Version comparison data
== Segment start ==

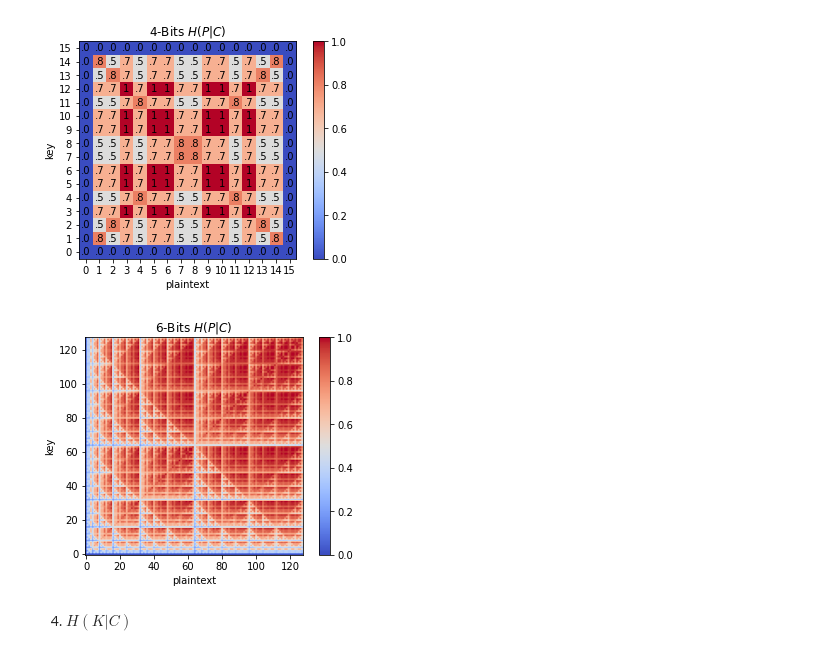
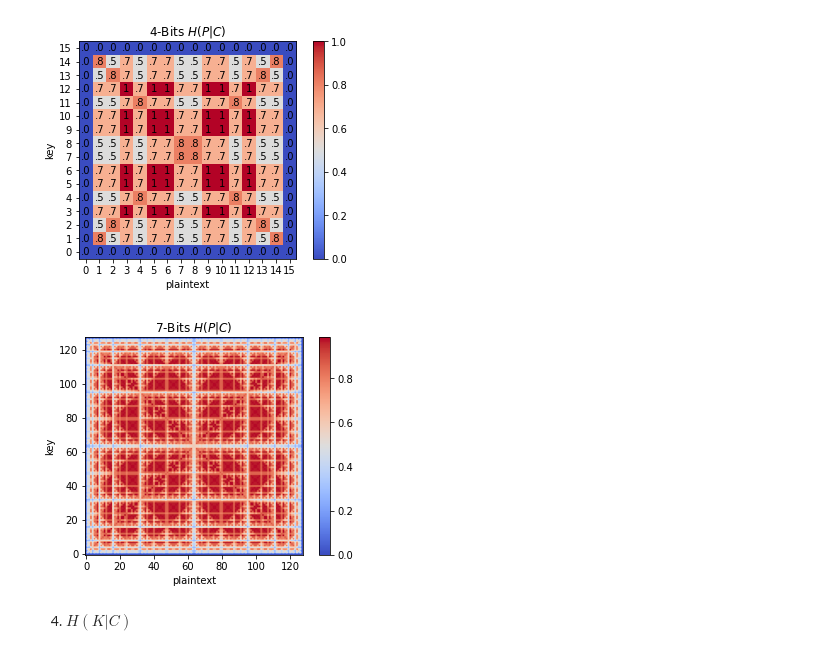
Before and after one commit to Jim137/Entropy, a Jupyter notebook: entropy_of_encrypted.ipynb, the cells around one changed output. Drawn from its saved outputs; the diff is of its cells as text; code cells hidden in the pictures.

```diff
--- a/entropy_of_encrypted.ipynb
+++ b/entropy_of_encrypted.ipynb
@@ -197,7 +197,7 @@ mi_cp_n = []
 for i in range(128):
     mii = []
     for j in range(128):
-        mii.append(mutual_info('{:010b}'.format(c128[i][j]), '{:010b}'.format(i)))
+        mii.append(mutual_info('{:07b}'.format(c128[i][j]), '{:07b}'.format(i)))
     mi_cp_n.append(mii)
 # %%
 fig, ax = plt.subplots()
@@ -241,7 +241,7 @@ mi_ck_n = []
 for i in range(128):
     mii = []
     for j in range(128):
-        mii.append(mutual_info('{:010b}'.format(c128[i][j]), '{:010b}'.format(j)))
+        mii.append(mutual_info('{:07b}'.format(c128[i][j]), '{:07b}'.format(j)))
     mi_ck_n.append(mii)
 # %%
 fig, ax = plt.subplots()
@@ -296,7 +296,7 @@ entropy_cipher_n = []
 for i in range(128):
     ei = []
     for j in range(128):
-        ei.append(entropy(cn[i][j]))
+        ei.append(entropy(c128[i][j]))
     entropy_cipher_n.append(ei)
 # %%
 h_cp_n = []
@@ -390,19 +390,19 @@ h_pc_n = []
 for i in range(128):
     h_pc_i = []
     for j in range(128):
-        h_pc_i.append(entropy('{:010b}'.format(i))-mi_cp_n[i][j])
+        h_pc_i.append(entropy('{:07b}'.format(i))-mi_cp_n[i][j])
     h_pc_n.append(h_pc_i)
 # %%
 fig, ax = plt.subplots()
 im = ax.imshow(h_pc_n, origin='lower', cmap='coolwarm')
 ax.set_xlabel('plaintext')
 ax.set_ylabel('key')
 fig.colorbar(im)
 
-ax.set_title(r'6-Bits $H(P|C)$')
+ax.set_title(r'7-Bits $H(P|C)$')
 plt.show()
 # %% [output]
-[figure, old version]
+[figure, new version]
 # %% [markdown]
 4. $H(K|C)$
 # %%
```
Also changed, not shown: parts of 7 cells of this notebook.
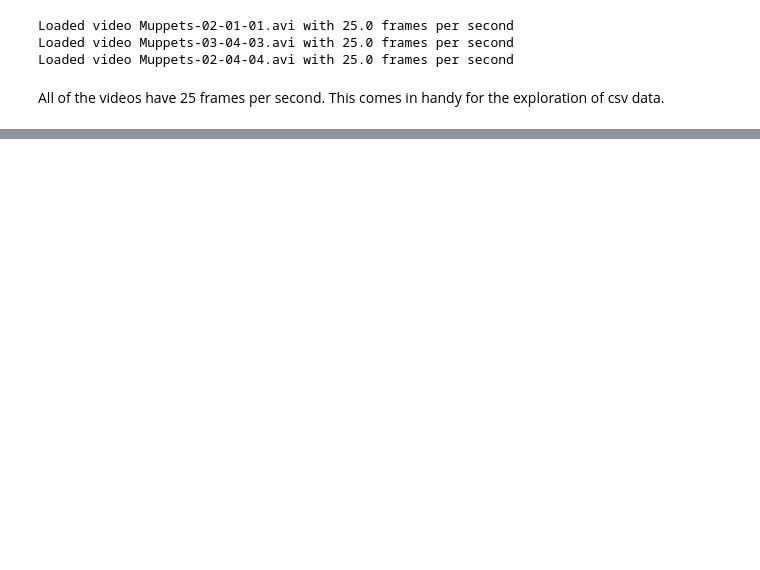
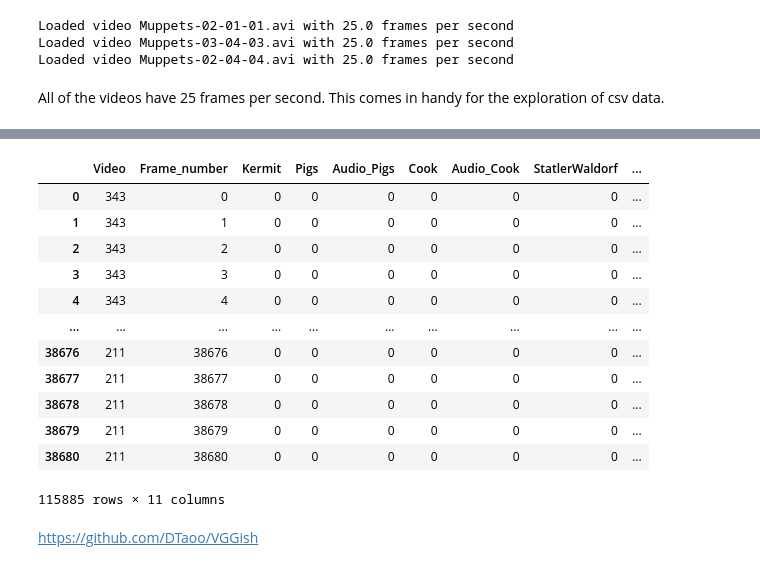
Before and after one commit to mjhof/similarity-modeling, a Jupyter notebook: notebooks/audio-based-deep-learning.ipynb, the cells around one changed output, grey strips where cells are left out. Cells and saved outputs as stored; diff of their text form; code cells hidden in the pictures; blank space fills up the shorter version.

```diff
--- a/notebooks/audio-based-deep-learning.ipynb
+++ b/notebooks/audio-based-deep-learning.ipynb
@@ -129,0 +171,38 @@ Length: 1547.24 seconds
+# %%
+map_code_to_file = {
+    211: "02-01-01",
+    244: "02-04-04",
+    343: "03-04-03"
+}
+
+AUDIO_PATH = '../data/audio/'
+os.makedirs(AUDIO_PATH, exist_ok=True)
+
+
+for code in df_gt['Video'].unique():
+    fname_in = f"Muppets-{map_code_to_file[code]}.avi"
+    fname_out = f"Muppets-{map_code_to_file[code]}.wav"
+    command2wav = f"ffmpeg -i {os.path.join(VIDEO_PATH, fname_in)} {os.path.join(AUDIO_PATH, fname_out)}"
+    os.system(command2wav)
+
+    gt_df.loc[gt_df['Video'] == code, 'fname_audio'] = fname_out # save audio filename to data frame
+
+    #audio_in = AudioSegment.from_file(os.path.join(VIDEO_PATH, fname_in), format="avi")
+
+
+
+    print(f"Converted {fname_in} to {fname_out}")
+
+
+
+#def extract_audio(self, filename):
+#        try:
+#            out, err = (
+#                ffmpeg
+#                .input(filename)
+#                .output('-', format='f32le', acodec='pcm_f32le', ac=1, ar='44100')
+#                .run(cmd=self.cmd, capture_stdout=True, capture_stderr=True)
+#            )
+#        except Error as err:
+#            print(err.stderr)
+#            raise
@@ -129,0 +273,18 @@ Length: 1547.24 seconds
+# %%
+gt_df
+# %% [output]
+|  | Video | Frame_number | Kermit | Pigs | Audio_Pigs | Cook | Audio_Cook | StatlerWaldorf | ... |
+| 0 | 343 | 0 | 0 | 0 | 0 | 0 | 0 | 0 | ... |
+| 1 | 343 | 1 | 0 | 0 | 0 | 0 | 0 | 0 | ... |
+| 2 | 343 | 2 | 0 | 0 | 0 | 0 | 0 | 0 | ... |
+| 3 | 343 | 3 | 0 | 0 | 0 | 0 | 0 | 0 | ... |
+| 4 | 343 | 4 | 0 | 0 | 0 | 0 | 0 | 0 | ... |
+| ... | ... | ... | ... | ... | ... | ... | ... | ... | ... |
+| 38676 | 211 | 38676 | 0 | 0 | 0 | 0 | 0 | 0 | ... |
+| 38677 | 211 | 38677 | 0 | 0 | 0 | 0 | 0 | 0 | ... |
+| 38678 | 211 | 38678 | 0 | 0 | 0 | 0 | 0 | 0 | ... |
+| 38679 | 211 | 38679 | 0 | 0 | 0 | 0 | 0 | 0 | ... |
+| 38680 | 211 | 38680 | 0 | 0 | 0 | 0 | 0 | 0 | ... |
+115885 rows × 11 columns
+# %% [markdown]
+https://github.com/DTaoo/VGGish
```
Also changed, not shown: parts of 26 cells of this notebook, 1 other file.
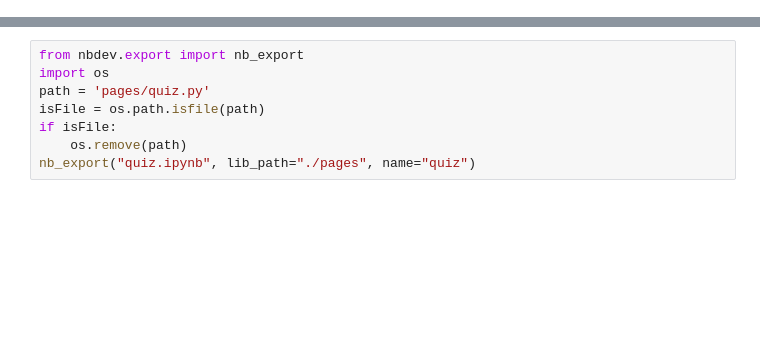
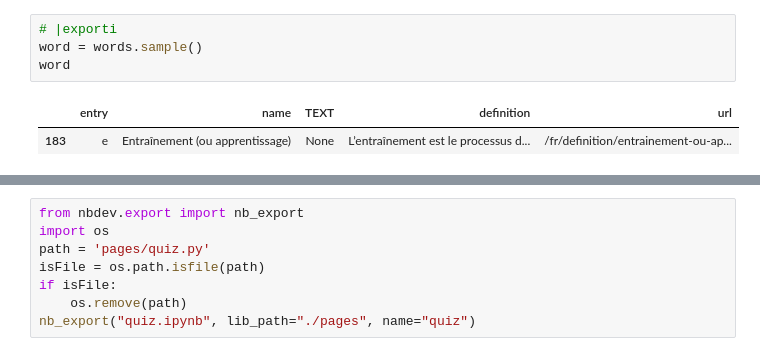
Before and after one commit to All-Khwarizmi/glossaire_ia, a Jupyter notebook: quiz.ipynb, the cells around one changed output, grey strips where cells are left out. Cells and saved outputs as stored; diff of their text form; blank space fills up the shorter version.

```diff
--- a/quiz.ipynb
+++ b/quiz.ipynb
@@ -24,0 +69,7 @@ DeltaGenerator()
+# %%
+# |exporti
+word = words.sample()
+word
+# %% [output]
+|  | entry | name | TEXT | definition | url |
+| 183 | e | Entraînement (ou apprentissage) | None | L’entraînement est le processus d... | /fr/definition/entrainement-ou-ap... |
```
Also changed, not shown: parts of 12 cells of this notebook, 6 other files.
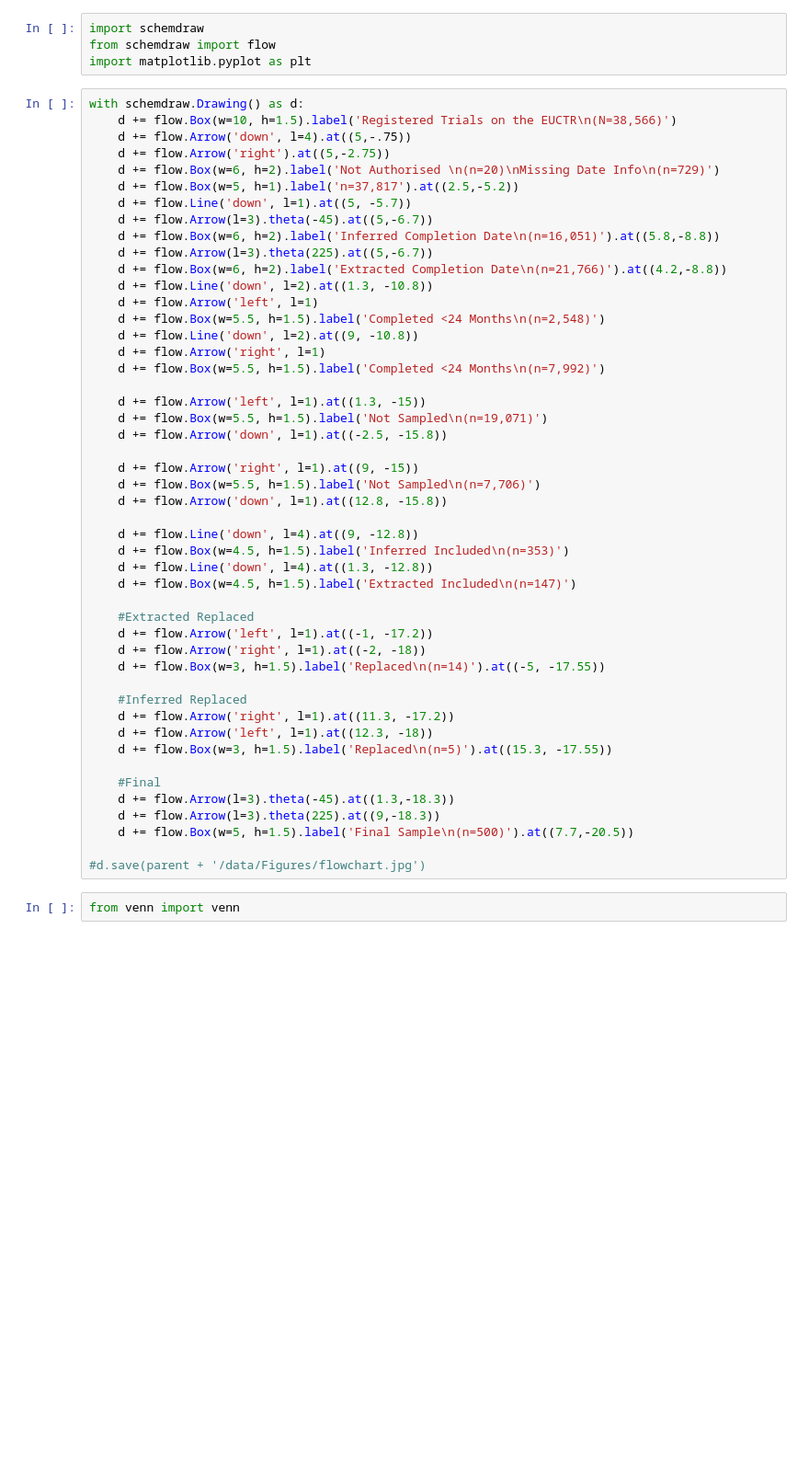
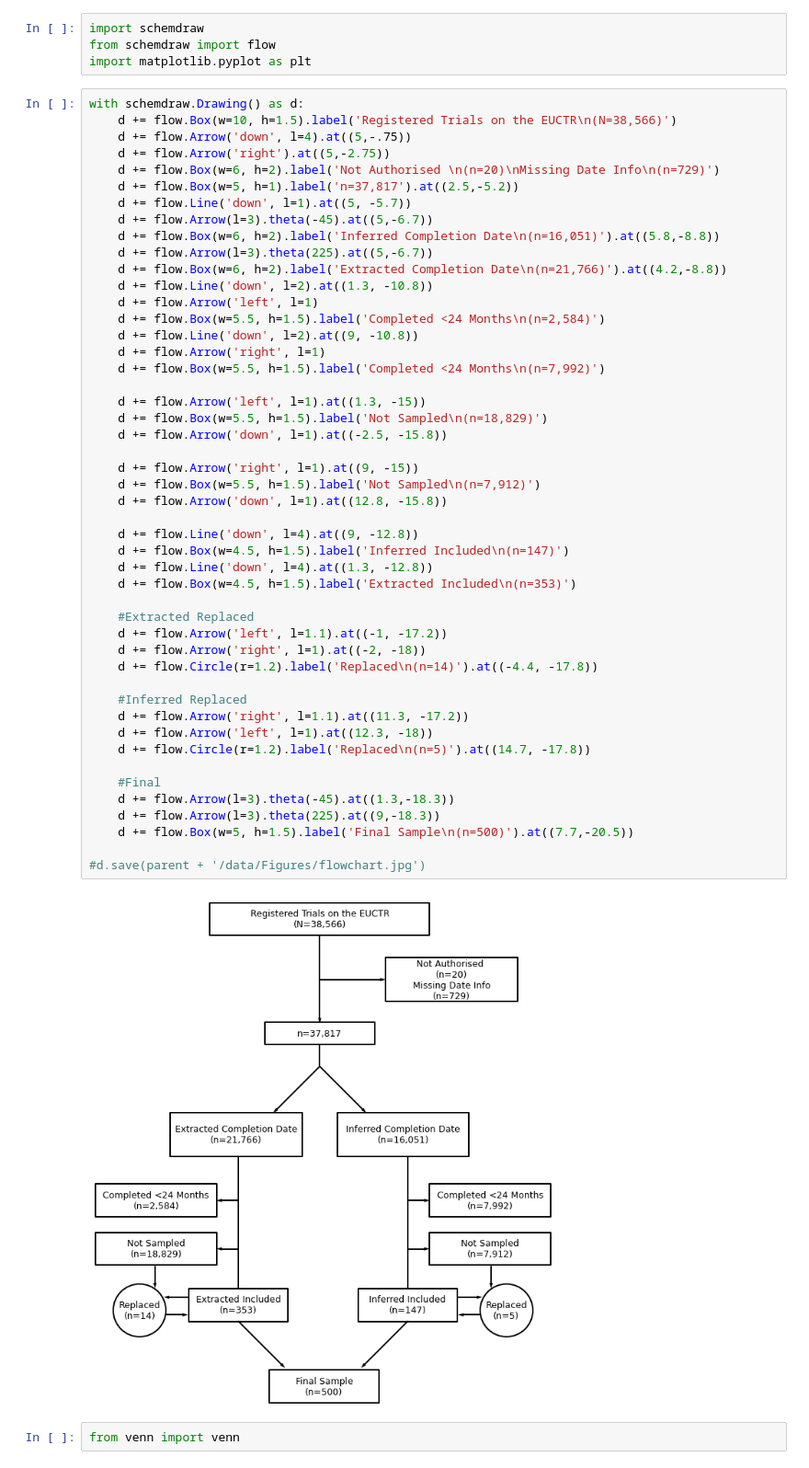
Before and after one commit to ebmdatalab/euctr_pub_search, a Jupyter notebook: notebooks/Figures.ipynb, the cells around one changed output. Shown: that part at 92% size. Cells and saved outputs as stored; diff of their text form; blank space fills up the shorter version.

```diff
--- a/notebooks/Figures.ipynb
+++ b/notebooks/Figures.ipynb
@@ -21,42 +21,44 @@ with schemdraw.Drawing() as d:
     d += flow.Box(w=6, h=2).label('Inferred Completion Date\n(n=16,051)').at((5.8,-8.8))
     d += flow.Arrow(l=3).theta(225).at((5,-6.7))
     d += flow.Box(w=6, h=2).label('Extracted Completion Date\n(n=21,766)').at((4.2,-8.8))
     d += flow.Line('down', l=2).at((1.3, -10.8))
     d += flow.Arrow('left', l=1)
-    d += flow.Box(w=5.5, h=1.5).label('Completed <24 Months\n(n=2,548)')
+    d += flow.Box(w=5.5, h=1.5).label('Completed <24 Months\n(n=2,584)')
     d += flow.Line('down', l=2).at((9, -10.8))
     d += flow.Arrow('right', l=1)
     d += flow.Box(w=5.5, h=1.5).label('Completed <24 Months\n(n=7,992)')
 
     d += flow.Arrow('left', l=1).at((1.3, -15))
-    d += flow.Box(w=5.5, h=1.5).label('Not Sampled\n(n=19,071)')
+    d += flow.Box(w=5.5, h=1.5).label('Not Sampled\n(n=18,829)')
     d += flow.Arrow('down', l=1).at((-2.5, -15.8))
 
     d += flow.Arrow('right', l=1).at((9, -15))
-    d += flow.Box(w=5.5, h=1.5).label('Not Sampled\n(n=7,706)')
+    d += flow.Box(w=5.5, h=1.5).label('Not Sampled\n(n=7,912)')
     d += flow.Arrow('down', l=1).at((12.8, -15.8))
 
     d += flow.Line('down', l=4).at((9, -12.8))
-    d += flow.Box(w=4.5, h=1.5).label('Inferred Included\n(n=353)')
+    d += flow.Box(w=4.5, h=1.5).label('Inferred Included\n(n=147)')
     d += flow.Line('down', l=4).at((1.3, -12.8))
-    d += flow.Box(w=4.5, h=1.5).label('Extracted Included\n(n=147)')
+    d += flow.Box(w=4.5, h=1.5).label('Extracted Included\n(n=353)')
 
     #Extracted Replaced
-    d += flow.Arrow('left', l=1).at((-1, -17.2))
+    d += flow.Arrow('left', l=1.1).at((-1, -17.2))
     d += flow.Arrow('right', l=1).at((-2, -18))
-    d += flow.Box(w=3, h=1.5).label('Replaced\n(n=14)').at((-5, -17.55))
+    d += flow.Circle(r=1.2).label('Replaced\n(n=14)').at((-4.4, -17.8))
 
     #Inferred Replaced
-    d += flow.Arrow('right', l=1).at((11.3, -17.2))
+    d += flow.Arrow('right', l=1.1).at((11.3, -17.2))
     d += flow.Arrow('left', l=1).at((12.3, -18))
-    d += flow.Box(w=3, h=1.5).label('Replaced\n(n=5)').at((15.3, -17.55))
+    d += flow.Circle(r=1.2).label('Replaced\n(n=5)').at((14.7, -17.8))
 
     #Final
     d += flow.Arrow(l=3).theta(-45).at((1.3,-18.3))
     d += flow.Arrow(l=3).theta(225).at((9,-18.3))
     d += flow.Box(w=5, h=1.5).label('Final Sample\n(n=500)').at((7.7,-20.5))
 
 #d.save(parent + '/data/Figures/flowchart.jpg')
+# %% [output]
+[figure, added]
 # %%
 from venn import venn
 # %%
```
Also changed, not shown: parts of 5 cells of this notebook, 4 other files.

== Segment end ==

- Task statement -
Report only how many lines in the records contain the word "left".

- Response -
7